Data under study START
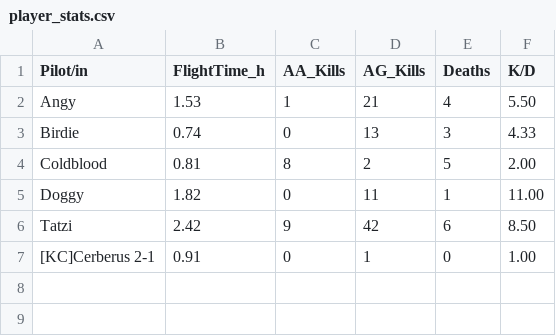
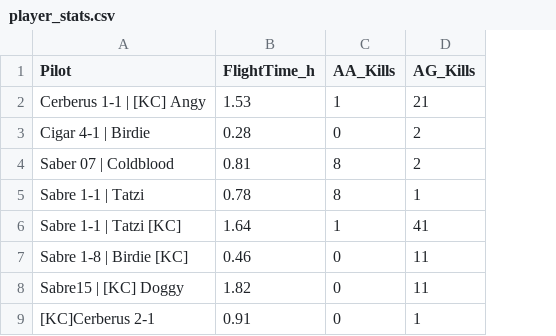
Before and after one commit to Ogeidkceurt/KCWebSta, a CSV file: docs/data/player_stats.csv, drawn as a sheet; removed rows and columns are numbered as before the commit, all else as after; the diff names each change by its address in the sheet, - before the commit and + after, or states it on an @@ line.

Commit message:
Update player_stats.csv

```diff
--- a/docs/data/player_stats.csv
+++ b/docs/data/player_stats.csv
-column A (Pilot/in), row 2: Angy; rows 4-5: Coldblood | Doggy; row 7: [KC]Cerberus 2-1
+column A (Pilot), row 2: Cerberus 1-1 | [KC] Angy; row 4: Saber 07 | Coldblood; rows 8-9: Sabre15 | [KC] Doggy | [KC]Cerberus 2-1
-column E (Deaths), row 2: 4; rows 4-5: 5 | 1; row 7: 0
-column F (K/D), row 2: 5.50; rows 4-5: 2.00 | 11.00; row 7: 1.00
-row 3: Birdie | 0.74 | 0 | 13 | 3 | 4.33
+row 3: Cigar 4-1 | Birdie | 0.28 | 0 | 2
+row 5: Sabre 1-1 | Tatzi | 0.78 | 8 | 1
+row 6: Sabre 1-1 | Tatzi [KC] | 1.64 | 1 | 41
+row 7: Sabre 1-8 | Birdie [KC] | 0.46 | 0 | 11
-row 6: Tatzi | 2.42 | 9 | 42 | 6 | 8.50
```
Data under study END
Data under study START
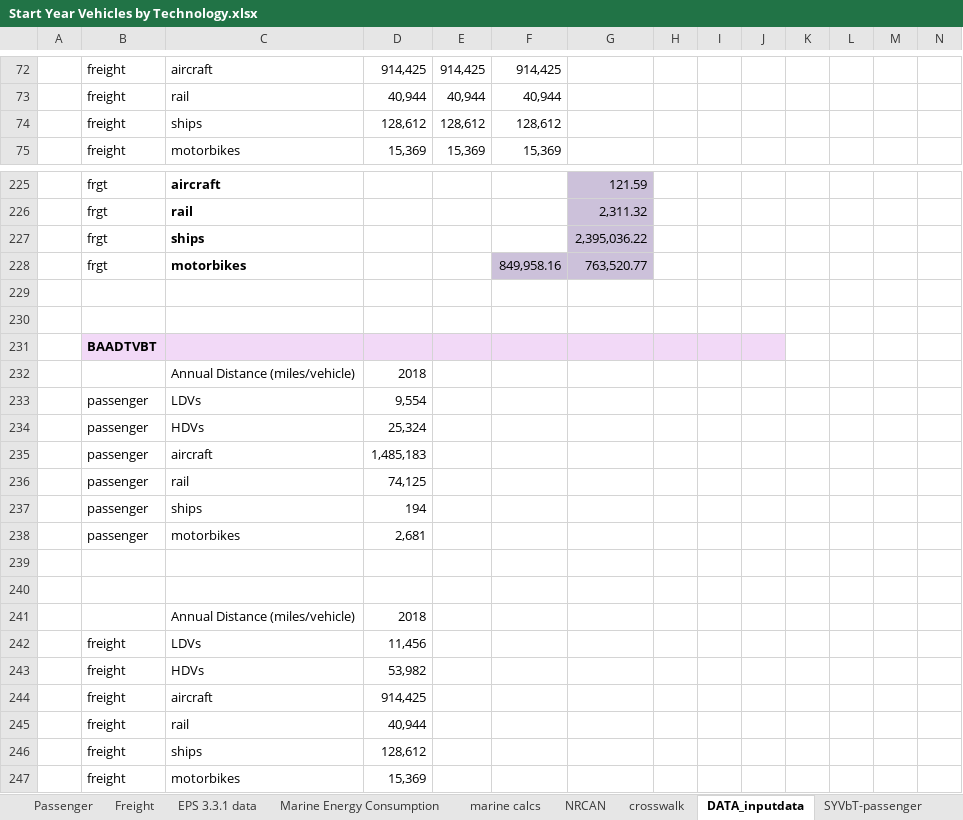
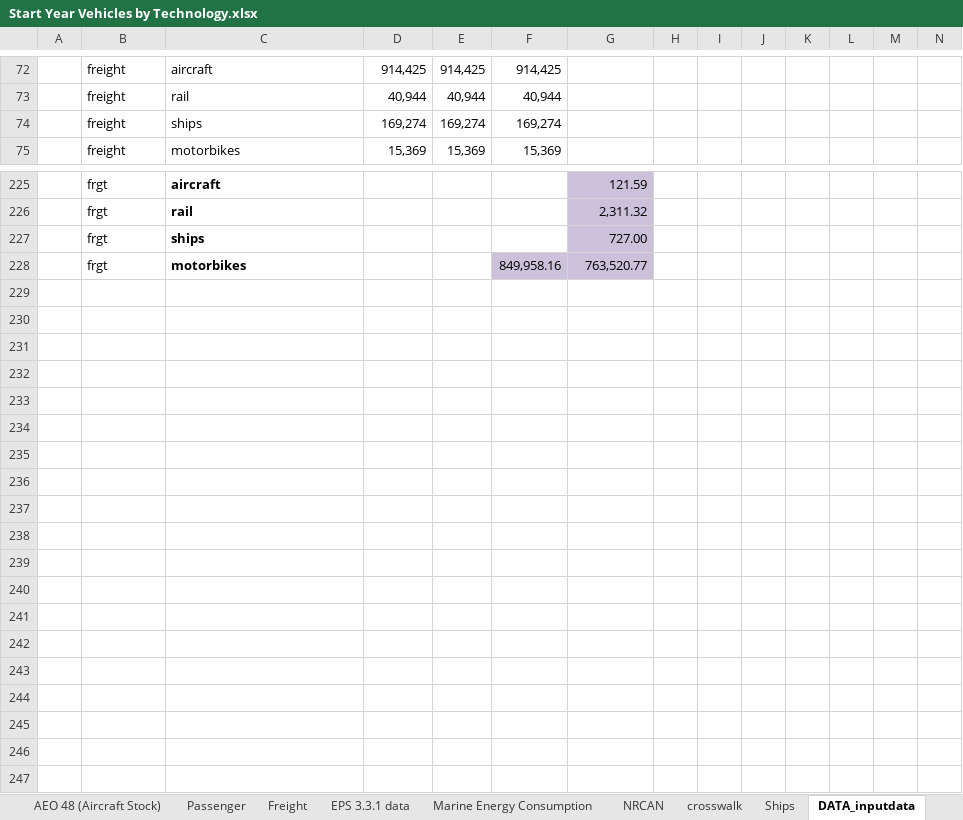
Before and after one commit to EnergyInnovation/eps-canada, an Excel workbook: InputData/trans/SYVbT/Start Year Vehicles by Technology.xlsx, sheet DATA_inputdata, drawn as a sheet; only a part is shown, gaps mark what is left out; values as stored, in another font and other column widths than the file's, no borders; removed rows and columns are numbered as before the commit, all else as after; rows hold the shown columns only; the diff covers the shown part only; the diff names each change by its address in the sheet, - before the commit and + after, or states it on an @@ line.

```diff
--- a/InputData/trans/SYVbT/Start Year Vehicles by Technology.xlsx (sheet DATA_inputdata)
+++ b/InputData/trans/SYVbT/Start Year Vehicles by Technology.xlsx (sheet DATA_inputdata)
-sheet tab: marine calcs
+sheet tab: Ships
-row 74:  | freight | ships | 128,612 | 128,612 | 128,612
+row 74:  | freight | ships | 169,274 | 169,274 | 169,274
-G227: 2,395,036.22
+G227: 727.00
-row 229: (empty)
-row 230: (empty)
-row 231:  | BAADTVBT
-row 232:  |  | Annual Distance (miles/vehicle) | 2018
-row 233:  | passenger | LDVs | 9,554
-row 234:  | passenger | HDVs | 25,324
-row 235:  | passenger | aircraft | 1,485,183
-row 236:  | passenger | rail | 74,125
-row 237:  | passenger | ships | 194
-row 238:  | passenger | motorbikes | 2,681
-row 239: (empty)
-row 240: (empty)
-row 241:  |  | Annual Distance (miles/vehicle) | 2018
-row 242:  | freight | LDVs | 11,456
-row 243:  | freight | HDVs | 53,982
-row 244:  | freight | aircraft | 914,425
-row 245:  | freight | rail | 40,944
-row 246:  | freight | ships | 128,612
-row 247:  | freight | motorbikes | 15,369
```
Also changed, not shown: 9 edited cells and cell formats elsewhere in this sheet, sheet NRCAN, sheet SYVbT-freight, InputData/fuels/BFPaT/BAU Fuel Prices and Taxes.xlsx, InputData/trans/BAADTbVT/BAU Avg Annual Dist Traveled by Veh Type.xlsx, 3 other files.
Data under study END
Data under study START
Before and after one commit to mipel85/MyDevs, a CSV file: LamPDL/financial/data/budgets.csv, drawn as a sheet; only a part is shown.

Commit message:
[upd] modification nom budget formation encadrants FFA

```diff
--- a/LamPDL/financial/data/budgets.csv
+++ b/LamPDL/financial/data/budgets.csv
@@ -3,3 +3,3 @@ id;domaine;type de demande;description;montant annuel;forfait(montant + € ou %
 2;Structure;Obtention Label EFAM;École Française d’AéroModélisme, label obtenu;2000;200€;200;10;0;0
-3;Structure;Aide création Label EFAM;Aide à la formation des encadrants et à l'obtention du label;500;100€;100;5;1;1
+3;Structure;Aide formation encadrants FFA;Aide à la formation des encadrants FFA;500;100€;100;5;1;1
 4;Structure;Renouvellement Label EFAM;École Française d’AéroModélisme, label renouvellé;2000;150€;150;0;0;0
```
Data under study END
Across the preceding records, count the lines with the word "shown" in them and give that figure alone.

3